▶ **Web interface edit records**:
· · ·
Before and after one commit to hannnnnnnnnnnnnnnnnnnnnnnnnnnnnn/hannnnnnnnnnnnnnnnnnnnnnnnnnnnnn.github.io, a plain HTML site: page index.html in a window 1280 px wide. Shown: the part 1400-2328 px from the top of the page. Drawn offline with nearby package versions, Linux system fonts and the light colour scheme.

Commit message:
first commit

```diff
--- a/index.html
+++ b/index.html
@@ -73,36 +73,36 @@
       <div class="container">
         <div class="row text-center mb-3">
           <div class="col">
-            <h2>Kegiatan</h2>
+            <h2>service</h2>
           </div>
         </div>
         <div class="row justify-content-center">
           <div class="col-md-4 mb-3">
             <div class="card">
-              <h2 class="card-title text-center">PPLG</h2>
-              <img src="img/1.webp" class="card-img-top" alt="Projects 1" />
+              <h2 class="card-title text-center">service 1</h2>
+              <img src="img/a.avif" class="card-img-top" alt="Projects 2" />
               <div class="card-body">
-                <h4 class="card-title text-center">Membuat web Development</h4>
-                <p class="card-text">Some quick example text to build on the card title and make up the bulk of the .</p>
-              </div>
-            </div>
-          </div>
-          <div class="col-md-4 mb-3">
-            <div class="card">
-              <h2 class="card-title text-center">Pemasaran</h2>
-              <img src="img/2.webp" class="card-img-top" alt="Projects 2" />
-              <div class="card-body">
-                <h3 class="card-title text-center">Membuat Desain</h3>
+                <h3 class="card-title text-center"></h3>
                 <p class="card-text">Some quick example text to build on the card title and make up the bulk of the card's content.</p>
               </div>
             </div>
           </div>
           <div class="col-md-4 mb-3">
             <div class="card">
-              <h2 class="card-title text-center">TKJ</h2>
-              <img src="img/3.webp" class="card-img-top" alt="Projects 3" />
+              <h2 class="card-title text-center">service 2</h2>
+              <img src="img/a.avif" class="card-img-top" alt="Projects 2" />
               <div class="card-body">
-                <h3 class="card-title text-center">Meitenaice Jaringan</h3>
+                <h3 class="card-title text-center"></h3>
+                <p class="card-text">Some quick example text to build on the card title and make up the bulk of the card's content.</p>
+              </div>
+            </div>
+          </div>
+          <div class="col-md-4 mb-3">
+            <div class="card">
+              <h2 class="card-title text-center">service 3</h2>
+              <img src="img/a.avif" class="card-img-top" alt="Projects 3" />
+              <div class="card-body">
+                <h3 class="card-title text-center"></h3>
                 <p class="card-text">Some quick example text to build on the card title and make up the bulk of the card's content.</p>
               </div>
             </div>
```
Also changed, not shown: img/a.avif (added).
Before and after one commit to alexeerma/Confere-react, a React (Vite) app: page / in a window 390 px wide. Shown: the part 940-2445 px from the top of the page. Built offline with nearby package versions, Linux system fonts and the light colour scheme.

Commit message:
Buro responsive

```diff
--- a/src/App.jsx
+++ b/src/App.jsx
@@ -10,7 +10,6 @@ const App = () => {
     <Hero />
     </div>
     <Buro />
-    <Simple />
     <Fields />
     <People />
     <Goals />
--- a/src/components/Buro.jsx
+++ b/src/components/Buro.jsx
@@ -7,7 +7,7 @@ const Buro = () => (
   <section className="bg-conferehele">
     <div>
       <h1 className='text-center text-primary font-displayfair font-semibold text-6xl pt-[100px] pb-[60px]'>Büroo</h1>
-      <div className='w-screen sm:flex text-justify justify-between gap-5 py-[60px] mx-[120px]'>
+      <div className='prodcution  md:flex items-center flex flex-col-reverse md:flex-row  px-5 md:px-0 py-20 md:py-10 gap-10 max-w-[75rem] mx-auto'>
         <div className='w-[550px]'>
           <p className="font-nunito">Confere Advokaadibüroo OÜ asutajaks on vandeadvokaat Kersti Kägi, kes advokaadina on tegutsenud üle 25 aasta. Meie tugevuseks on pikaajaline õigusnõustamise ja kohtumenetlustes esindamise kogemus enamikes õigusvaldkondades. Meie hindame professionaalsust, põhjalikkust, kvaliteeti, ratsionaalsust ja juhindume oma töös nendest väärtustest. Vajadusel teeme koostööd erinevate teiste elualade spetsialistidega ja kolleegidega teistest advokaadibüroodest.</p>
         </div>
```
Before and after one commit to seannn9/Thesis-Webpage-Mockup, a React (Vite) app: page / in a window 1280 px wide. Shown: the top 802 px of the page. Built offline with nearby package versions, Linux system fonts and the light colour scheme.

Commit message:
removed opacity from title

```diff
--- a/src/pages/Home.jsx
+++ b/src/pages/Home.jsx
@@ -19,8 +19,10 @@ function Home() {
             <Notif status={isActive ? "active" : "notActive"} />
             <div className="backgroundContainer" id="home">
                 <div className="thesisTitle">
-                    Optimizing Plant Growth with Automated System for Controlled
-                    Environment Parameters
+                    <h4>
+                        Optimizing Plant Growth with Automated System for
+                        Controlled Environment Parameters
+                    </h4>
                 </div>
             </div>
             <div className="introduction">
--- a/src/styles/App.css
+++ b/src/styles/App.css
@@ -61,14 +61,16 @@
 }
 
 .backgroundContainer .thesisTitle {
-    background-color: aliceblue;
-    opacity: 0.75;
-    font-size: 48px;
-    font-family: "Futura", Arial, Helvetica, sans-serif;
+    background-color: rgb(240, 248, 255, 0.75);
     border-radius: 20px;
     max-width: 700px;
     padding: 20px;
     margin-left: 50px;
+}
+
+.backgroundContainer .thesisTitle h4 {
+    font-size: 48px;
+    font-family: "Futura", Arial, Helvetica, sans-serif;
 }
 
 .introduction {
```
· · ·
▶ **Exercise details**: Return every line of the entries above that the string "Buro" appears in.

▶ **Task answer**:
Buro responsive
     <Buro />
--- a/src/components/Buro.jsx
+++ b/src/components/Buro.jsx
@@ -7,7 +7,7 @@ const Buro = () => (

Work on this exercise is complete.